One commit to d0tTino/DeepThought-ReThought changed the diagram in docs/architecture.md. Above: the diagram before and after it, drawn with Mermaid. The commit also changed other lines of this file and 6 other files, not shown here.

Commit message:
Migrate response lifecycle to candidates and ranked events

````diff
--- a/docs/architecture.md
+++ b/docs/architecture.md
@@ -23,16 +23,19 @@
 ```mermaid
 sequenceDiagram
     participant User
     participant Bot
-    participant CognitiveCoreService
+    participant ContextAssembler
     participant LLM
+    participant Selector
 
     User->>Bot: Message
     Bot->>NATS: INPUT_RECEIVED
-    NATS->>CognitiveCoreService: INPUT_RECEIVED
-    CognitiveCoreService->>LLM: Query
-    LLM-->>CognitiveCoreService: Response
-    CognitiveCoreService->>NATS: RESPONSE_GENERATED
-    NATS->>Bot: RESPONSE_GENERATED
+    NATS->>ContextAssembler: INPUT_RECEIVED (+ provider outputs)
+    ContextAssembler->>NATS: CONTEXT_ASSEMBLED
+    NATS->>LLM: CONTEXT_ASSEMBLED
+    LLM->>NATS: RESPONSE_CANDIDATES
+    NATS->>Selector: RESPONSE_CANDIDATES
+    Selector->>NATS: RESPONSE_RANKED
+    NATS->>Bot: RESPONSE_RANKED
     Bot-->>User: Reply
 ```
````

■ Exercise directions
Set down the full listing a second time, exactly as given.

■ Output for this task
One commit to d0tTino/DeepThought-ReThought changed the diagram in docs/architecture.md. Above: the diagram before and after it, drawn with Mermaid. The commit also changed other lines of this file and 6 other files, not shown here.

Commit message:
Migrate response lifecycle to candidates and ranked events

````diff
--- a/docs/architecture.md
+++ b/docs/architecture.md
@@ -23,16 +23,19 @@
 ```mermaid
 sequenceDiagram
     participant User
     participant Bot
-    participant CognitiveCoreService
+    participant ContextAssembler
     participant LLM
+    participant Selector
 
     User->>Bot: Message
     Bot->>NATS: INPUT_RECEIVED
-    NATS->>CognitiveCoreService: INPUT_RECEIVED
-    CognitiveCoreService->>LLM: Query
-    LLM-->>CognitiveCoreService: Response
-    CognitiveCoreService->>NATS: RESPONSE_GENERATED
-    NATS->>Bot: RESPONSE_GENERATED
+    NATS->>ContextAssembler: INPUT_RECEIVED (+ provider outputs)
+    ContextAssembler->>NATS: CONTEXT_ASSEMBLED
+    NATS->>LLM: CONTEXT_ASSEMBLED
+    LLM->>NATS: RESPONSE_CANDIDATES
+    NATS->>Selector: RESPONSE_CANDIDATES
+    Selector->>NATS: RESPONSE_RANKED
+    NATS->>Bot: RESPONSE_RANKED
     Bot-->>User: Reply
 ```
````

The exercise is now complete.